Please set down the records exactly, keeping every line.
··· Data ···
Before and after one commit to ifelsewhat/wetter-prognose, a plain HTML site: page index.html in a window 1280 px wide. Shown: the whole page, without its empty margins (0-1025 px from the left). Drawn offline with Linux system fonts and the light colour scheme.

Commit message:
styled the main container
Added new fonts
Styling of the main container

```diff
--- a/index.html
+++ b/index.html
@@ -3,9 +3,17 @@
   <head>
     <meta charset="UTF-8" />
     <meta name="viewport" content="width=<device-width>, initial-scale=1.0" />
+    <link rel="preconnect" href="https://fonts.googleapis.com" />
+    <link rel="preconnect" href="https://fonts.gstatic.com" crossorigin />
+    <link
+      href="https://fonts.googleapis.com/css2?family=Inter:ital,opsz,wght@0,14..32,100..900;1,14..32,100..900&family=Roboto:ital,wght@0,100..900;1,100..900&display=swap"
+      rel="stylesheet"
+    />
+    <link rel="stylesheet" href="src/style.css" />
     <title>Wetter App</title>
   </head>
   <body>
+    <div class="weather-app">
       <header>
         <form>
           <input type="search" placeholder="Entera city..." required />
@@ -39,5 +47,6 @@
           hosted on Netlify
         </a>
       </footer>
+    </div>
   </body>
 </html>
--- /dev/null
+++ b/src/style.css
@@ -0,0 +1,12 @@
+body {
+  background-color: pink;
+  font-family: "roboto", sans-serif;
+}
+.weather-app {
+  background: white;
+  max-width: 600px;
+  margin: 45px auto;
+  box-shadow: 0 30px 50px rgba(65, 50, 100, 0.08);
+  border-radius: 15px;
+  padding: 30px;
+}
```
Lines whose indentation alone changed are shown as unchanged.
···
Exercise output
Before and after one commit to ifelsewhat/wetter-prognose, a plain HTML site: page index.html in a window 1280 px wide. Shown: the whole page, without its empty margins (0-1025 px from the left). Drawn offline with Linux system fonts and the light colour scheme.

Commit message:
styled the main container
Added new fonts
Styling of the main container

```diff
--- a/index.html
+++ b/index.html
@@ -3,9 +3,17 @@
   <head>
     <meta charset="UTF-8" />
     <meta name="viewport" content="width=<device-width>, initial-scale=1.0" />
+    <link rel="preconnect" href="https://fonts.googleapis.com" />
+    <link rel="preconnect" href="https://fonts.gstatic.com" crossorigin />
+    <link
+      href="https://fonts.googleapis.com/css2?family=Inter:ital,opsz,wght@0,14..32,100..900;1,14..32,100..900&family=Roboto:ital,wght@0,100..900;1,100..900&display=swap"
+      rel="stylesheet"
+    />
+    <link rel="stylesheet" href="src/style.css" />
     <title>Wetter App</title>
   </head>
   <body>
+    <div class="weather-app">
       <header>
         <form>
           <input type="search" placeholder="Entera city..." required />
@@ -39,5 +47,6 @@
           hosted on Netlify
         </a>
       </footer>
+    </div>
   </body>
 </html>
--- /dev/null
+++ b/src/style.css
@@ -0,0 +1,12 @@
+body {
+  background-color: pink;
+  font-family: "roboto", sans-serif;
+}
+.weather-app {
+  background: white;
+  max-width: 600px;
+  margin: 45px auto;
+  box-shadow: 0 30px 50px rgba(65, 50, 100, 0.08);
+  border-radius: 15px;
+  padding: 30px;
+}
```
Lines whose indentation alone changed are shown as unchanged.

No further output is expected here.